-- Directions for this task --
State the number of lines that hold "string" in the records below, with no other words.

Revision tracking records
········
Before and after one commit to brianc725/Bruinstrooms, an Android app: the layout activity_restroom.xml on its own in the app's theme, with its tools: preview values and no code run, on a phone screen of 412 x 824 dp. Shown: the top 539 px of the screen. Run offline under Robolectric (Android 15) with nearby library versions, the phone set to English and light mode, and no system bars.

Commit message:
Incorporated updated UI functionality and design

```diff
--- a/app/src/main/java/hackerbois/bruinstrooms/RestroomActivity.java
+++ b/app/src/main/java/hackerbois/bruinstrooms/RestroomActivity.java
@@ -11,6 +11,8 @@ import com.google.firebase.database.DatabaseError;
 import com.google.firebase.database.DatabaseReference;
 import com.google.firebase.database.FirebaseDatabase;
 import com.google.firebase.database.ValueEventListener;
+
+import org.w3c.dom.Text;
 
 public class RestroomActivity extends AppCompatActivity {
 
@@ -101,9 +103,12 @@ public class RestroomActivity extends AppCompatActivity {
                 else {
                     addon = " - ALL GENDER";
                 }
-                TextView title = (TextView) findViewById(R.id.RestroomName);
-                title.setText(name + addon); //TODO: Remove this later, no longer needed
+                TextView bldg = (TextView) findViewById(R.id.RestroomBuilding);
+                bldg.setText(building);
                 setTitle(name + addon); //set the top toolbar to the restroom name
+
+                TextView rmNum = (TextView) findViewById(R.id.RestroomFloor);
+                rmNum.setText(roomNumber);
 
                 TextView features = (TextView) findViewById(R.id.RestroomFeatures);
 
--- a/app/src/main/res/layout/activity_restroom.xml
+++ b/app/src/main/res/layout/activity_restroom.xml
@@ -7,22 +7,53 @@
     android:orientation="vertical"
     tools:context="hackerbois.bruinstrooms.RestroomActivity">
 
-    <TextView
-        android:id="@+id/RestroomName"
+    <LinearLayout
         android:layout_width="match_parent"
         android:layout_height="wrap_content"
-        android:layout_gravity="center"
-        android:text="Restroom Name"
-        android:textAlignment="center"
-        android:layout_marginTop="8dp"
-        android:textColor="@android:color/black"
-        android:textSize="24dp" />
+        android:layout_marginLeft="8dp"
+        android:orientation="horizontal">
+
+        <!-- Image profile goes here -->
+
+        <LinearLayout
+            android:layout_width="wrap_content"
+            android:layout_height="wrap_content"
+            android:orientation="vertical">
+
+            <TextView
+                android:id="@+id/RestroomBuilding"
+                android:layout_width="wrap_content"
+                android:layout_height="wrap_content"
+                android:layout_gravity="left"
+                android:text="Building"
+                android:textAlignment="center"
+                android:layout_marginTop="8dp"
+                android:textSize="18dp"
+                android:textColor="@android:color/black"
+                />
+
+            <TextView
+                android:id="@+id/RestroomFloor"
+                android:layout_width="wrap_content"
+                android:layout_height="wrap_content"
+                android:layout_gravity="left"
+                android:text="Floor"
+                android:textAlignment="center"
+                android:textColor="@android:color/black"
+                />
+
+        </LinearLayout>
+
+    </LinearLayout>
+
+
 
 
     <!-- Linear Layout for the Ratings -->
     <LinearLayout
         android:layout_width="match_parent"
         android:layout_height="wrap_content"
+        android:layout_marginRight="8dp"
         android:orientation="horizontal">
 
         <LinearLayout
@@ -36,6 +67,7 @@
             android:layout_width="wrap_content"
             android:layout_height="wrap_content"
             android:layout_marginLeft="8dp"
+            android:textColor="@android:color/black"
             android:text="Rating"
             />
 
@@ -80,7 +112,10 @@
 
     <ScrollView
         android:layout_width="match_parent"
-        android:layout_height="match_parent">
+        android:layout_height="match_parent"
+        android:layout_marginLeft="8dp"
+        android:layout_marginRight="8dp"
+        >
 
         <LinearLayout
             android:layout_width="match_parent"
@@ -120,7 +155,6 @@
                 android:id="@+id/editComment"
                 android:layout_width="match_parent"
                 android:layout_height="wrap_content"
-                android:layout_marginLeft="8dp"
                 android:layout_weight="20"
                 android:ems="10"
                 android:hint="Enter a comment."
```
········
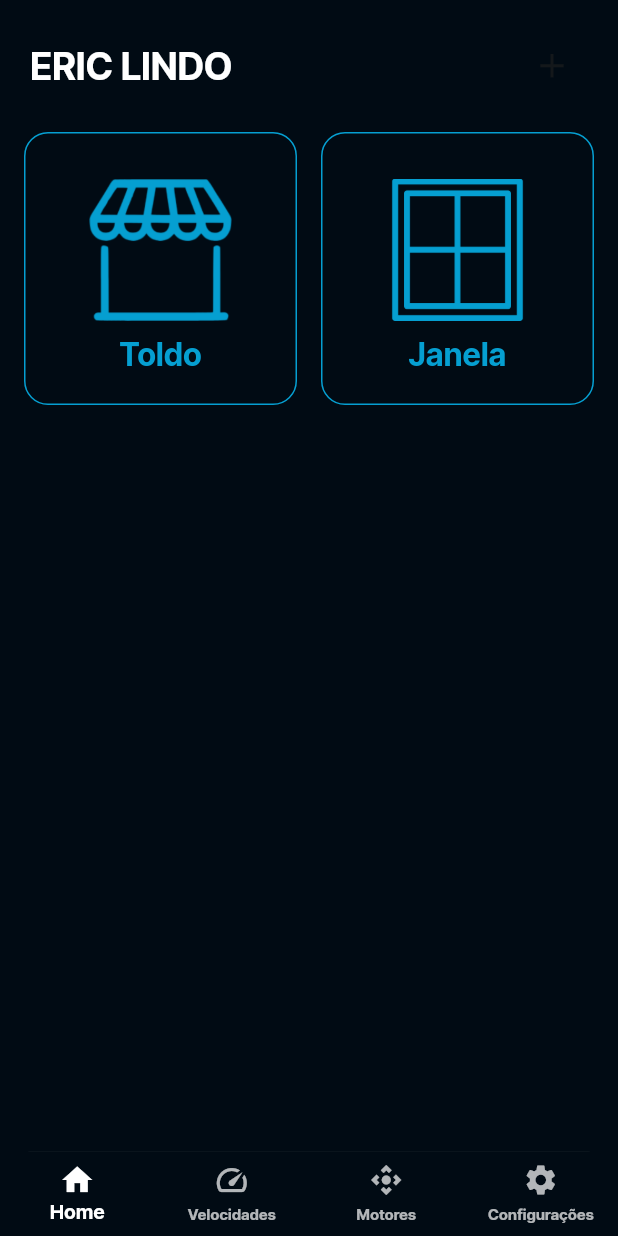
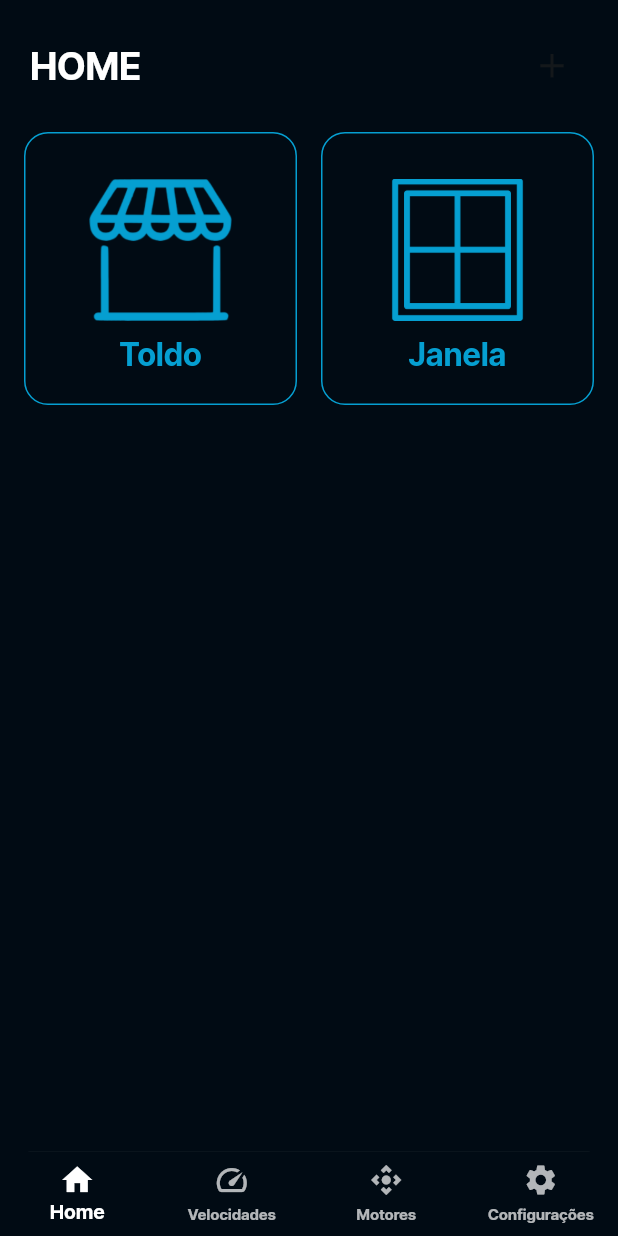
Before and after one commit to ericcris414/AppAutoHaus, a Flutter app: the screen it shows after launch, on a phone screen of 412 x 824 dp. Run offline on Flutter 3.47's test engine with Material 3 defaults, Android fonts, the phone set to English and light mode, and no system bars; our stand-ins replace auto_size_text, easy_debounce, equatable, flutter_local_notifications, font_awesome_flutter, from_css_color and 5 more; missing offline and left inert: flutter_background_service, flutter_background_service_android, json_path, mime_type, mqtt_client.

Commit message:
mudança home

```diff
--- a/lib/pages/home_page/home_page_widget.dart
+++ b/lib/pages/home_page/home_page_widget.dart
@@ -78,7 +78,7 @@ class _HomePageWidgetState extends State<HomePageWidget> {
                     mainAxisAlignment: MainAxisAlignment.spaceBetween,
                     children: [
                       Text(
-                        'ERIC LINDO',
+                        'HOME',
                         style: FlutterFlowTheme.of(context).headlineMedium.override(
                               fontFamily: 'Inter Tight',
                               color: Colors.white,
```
········
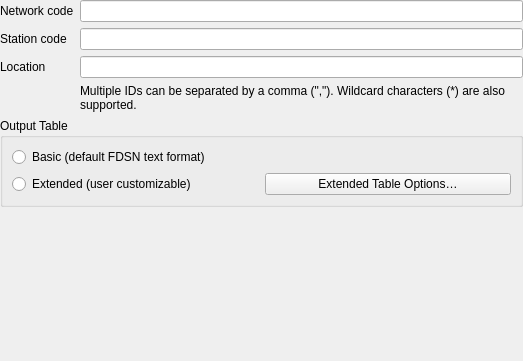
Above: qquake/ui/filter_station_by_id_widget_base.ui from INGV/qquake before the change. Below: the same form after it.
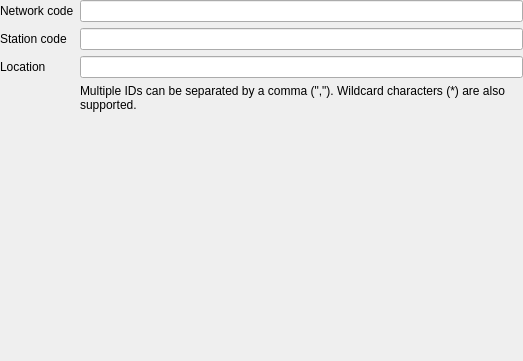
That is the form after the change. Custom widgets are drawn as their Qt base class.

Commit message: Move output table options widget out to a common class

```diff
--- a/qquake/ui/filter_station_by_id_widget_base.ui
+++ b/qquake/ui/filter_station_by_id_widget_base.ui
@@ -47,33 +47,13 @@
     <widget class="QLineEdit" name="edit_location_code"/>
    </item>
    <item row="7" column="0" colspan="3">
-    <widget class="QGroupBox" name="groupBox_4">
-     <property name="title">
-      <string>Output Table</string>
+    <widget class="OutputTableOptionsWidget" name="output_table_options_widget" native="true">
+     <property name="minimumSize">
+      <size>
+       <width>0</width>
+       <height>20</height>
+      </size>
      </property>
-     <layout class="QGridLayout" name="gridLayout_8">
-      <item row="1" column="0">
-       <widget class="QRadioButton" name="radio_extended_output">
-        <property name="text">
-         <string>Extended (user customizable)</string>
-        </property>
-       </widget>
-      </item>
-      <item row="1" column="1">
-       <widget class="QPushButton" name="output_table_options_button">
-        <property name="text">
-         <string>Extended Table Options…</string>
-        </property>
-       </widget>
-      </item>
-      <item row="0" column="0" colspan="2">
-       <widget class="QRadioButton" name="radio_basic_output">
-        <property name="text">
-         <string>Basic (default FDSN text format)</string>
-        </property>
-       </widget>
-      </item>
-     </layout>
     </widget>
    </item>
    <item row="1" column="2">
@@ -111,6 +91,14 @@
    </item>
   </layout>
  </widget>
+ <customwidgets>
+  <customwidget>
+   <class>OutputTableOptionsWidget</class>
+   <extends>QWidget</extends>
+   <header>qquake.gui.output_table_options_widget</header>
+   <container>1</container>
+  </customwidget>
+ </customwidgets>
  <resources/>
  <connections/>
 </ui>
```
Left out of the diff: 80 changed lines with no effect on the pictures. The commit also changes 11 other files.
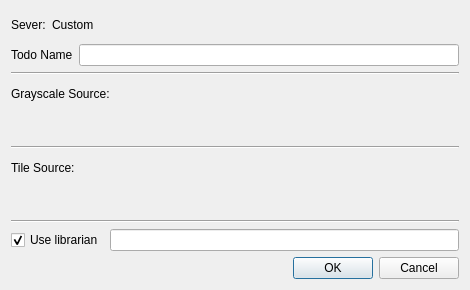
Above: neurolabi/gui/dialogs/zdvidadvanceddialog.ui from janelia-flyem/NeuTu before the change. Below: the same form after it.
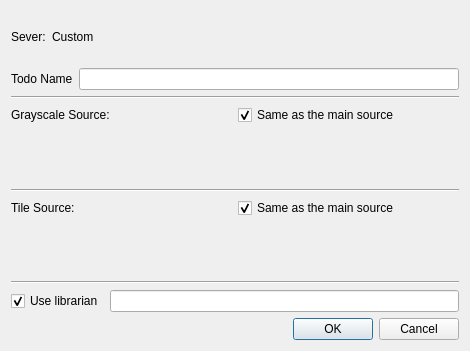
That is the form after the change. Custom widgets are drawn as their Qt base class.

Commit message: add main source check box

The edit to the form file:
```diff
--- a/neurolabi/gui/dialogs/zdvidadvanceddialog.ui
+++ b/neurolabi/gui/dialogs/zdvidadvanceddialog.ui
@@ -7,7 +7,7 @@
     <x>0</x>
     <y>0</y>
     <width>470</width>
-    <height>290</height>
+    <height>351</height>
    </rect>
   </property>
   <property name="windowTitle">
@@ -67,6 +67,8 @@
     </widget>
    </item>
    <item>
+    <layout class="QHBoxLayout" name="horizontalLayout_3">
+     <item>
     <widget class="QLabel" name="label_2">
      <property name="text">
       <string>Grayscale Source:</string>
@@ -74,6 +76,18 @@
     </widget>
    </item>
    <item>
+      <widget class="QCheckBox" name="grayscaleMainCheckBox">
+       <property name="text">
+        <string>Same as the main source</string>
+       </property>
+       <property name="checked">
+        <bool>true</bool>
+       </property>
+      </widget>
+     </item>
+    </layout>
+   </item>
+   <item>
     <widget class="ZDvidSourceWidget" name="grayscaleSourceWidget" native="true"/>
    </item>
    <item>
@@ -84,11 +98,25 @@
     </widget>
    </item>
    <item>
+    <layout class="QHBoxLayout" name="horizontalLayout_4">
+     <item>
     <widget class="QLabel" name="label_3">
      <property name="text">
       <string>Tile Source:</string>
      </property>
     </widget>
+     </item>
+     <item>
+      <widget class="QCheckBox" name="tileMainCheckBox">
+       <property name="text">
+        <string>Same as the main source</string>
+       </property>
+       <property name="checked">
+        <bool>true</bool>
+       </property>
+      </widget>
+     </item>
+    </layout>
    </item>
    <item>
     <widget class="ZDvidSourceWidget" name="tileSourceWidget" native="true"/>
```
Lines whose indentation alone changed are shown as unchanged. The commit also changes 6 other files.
········
-- Solution to this task --
8